This has been an exciting time for the IT industry. At VMworld US 2016 (August 29th 2015) we had the announcement of VMware Cloud Foundation becoming an integral part of IBM SoftLayer and then we had the news of the strategic partnership with Amazon Web Services (AWS) and VMware (October 13th 2016). VMware Cloud Foundation is a shift in cloud infrastructure that enables the Software Defined Data Center (SDDC). This is significant because what we know as the SDDC, with technology such as VMware Horizon, NSX and Virtual SAN, can now be consumed and offered by service providers in a unique way.
At the core is SDDC Manager and lifecycle management (LCM) which allows a fully automated deployment, configuration and patching & upgrades. But what does the architecture look like behind VMware Cloud Foundation? Let’s take a closer look.
Since I published the Horizon 7 Network Ports diagram with the latest release of Horizon 7, I’ve been frequently asked about the connection flow between the Horizon Client and the virtual desktop. VMware Horizon supports RDP, PCoIP and now Blast Extreme. I’ll start with PCoIP and then we’ll look at Blast Extreme. I’d also like to reference this excellent article by Mark Benson, Load Balancing with VMware Access Point.

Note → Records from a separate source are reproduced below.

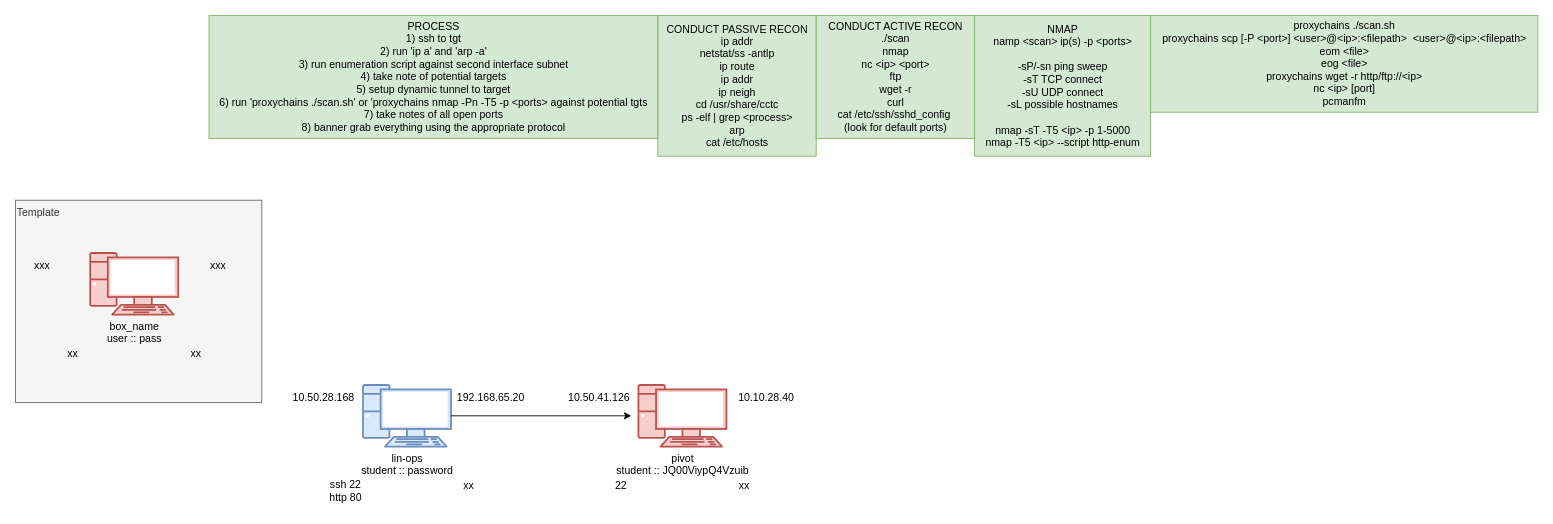
Before: CCTC/SEC/_template_.drawio in wifi96h/new, a draw.io diagram. Source tidied: cells renumbered, new cells numbered last; positions are measured from the earlier drawing's top-left corner, leaving out a move shared by most shapes. Both pictures are drawn from the tidied source at 88%, with x=0, y=0 at pixel (15, 15).
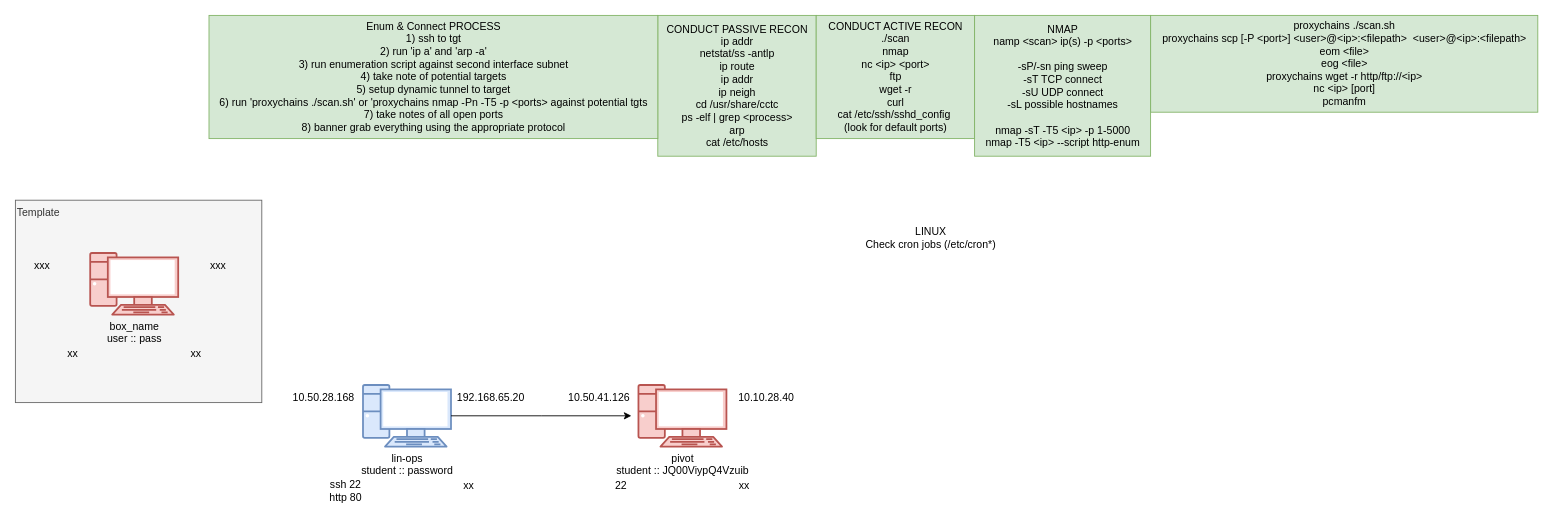
After the change.

Change to the diagram source:
```diff
@@
-    <mxCell id="22" value="&lt;div&gt;PROCESS&lt;/div&gt;&lt;div&gt;1) ssh to tgt&lt;/div&gt;&lt;div&gt;2) run 'ip a' and 'arp -a'&lt;/div&gt;&lt;div&gt;3) run enumeration script against second interface subnet&lt;/div&gt;&lt;div&gt;4) take note of potential targets&lt;/div&gt;&lt;div&gt;5) setup dynamic tunnel to target&lt;/div&gt;&lt;div&gt;6) run 'proxychains ./scan.sh' or 'proxychains nmap -Pn -T5 -p &amp;lt;ports&amp;gt; against potential tgts&lt;/div&gt;&lt;div&gt;7) take notes of all open ports&lt;/div&gt;&lt;div&gt;8) banner grab everything using the appropriate protocol&lt;/div&gt;" style="text;html=1;align=center;verticalAlign=middle;strokeColor=#82b366;fillColor=#d5e8d4;" parent="1" vertex="1">
+    <mxCell id="22" value="&lt;div&gt;Enum &amp;amp; Connect PROCESS&lt;/div&gt;&lt;div&gt;1) ssh to tgt&lt;/div&gt;&lt;div&gt;2) run 'ip a' and 'arp -a'&lt;/div&gt;&lt;div&gt;3) run enumeration script against second interface subnet&lt;/div&gt;&lt;div&gt;4) take note of potential targets&lt;/div&gt;&lt;div&gt;5) setup dynamic tunnel to target&lt;/div&gt;&lt;div&gt;6) run 'proxychains ./scan.sh' or 'proxychains nmap -Pn -T5 -p &amp;lt;ports&amp;gt; against potential tgts&lt;/div&gt;&lt;div&gt;7) take notes of all open ports&lt;/div&gt;&lt;div&gt;8) banner grab everything using the appropriate protocol&lt;/div&gt;" style="text;html=1;align=center;verticalAlign=middle;strokeColor=#82b366;fillColor=#d5e8d4;" parent="1" vertex="1">
       <mxGeometry x="220" width="510" height="140" as="geometry" />
     </mxCell>
@@
+    <mxCell id="31" value="LINUX&lt;div&gt;Check cron jobs (/etc/cron*)&lt;/div&gt;" style="text;html=1;align=center;verticalAlign=middle;strokeColor=none;fillColor=none;" parent="1" vertex="1">
+      <mxGeometry x="955" y="233" width="170" height="40" as="geometry" />
+    </mxCell>
```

The connection flow of the Horizon Client is mostly the same with Horizon 7, Horizon Air or Horizon DaaS. There may be differences in external load-balancing, Security Server or Access Point, and external URL configuration, but for this post I’ll focus on the Horizon Client itself and the aforementioned protocols.
For some time now I’ve been trying to free up some time to get stuck into the Photon Platform and gain a better understanding of Cloud Native Applications. Container technology (i.e. Docker) is starting to gain traction in production environments and it’s a popular topic amongst the developer community.
I am particularly interested in End User Computing solutions for developers, and multi-tenant platforms for Cloud Native Applications. As an architect at VMware, I have a lot in common with Sam. While I am comfortable in various scripting languages, technology like Docker is fairly new to me so the purpose of this post is to approach learning this topic from the perspective of a VMware architect.
There is a lot of excitement already for VMworld 2016 as it will kick-off in Las Vegas this year. There are going to be some cool announcements, swag, vendors and importantly great content during the keynotes and breakout sessions!
This year I won’t have so many sessions as previous years, so I will get the chance to soak it all up, meet customers, and attend some sessions myself. To get the most out of it I have compiled my own Top 10 must see sessions.
Tagged with: vmware
In part 1 of this blog series, I discussed the Horizon 7 architecture and a typical single-tenant deployment using Pods and Blocks. In this post I will discuss the Horizon DaaS platform architecture and how this offers massive scale for multiple tenants in a service provider environment.
The fundamental difference with the Horizon DaaS platform is multi-tenancy architecture. There are no Connection or Security servers, but there are some commonalities. I mentioned Access Point previously, this was originally developed for Horizon Air, and is now a key component for both Horizon 7 and DaaS for remote access.